Web interface edit records:
[Start of section]

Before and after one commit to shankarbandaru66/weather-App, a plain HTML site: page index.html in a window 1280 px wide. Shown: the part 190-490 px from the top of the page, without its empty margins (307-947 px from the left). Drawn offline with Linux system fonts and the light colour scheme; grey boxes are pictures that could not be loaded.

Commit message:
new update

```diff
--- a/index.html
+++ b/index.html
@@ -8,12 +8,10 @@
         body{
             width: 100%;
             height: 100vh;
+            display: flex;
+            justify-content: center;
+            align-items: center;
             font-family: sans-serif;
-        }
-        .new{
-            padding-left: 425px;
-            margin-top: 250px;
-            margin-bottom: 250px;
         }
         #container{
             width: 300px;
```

[End of section]

Instructions for the task
Each line of the records above that holds the word "left" should be counted, and only the final number stated.

Output for this task
2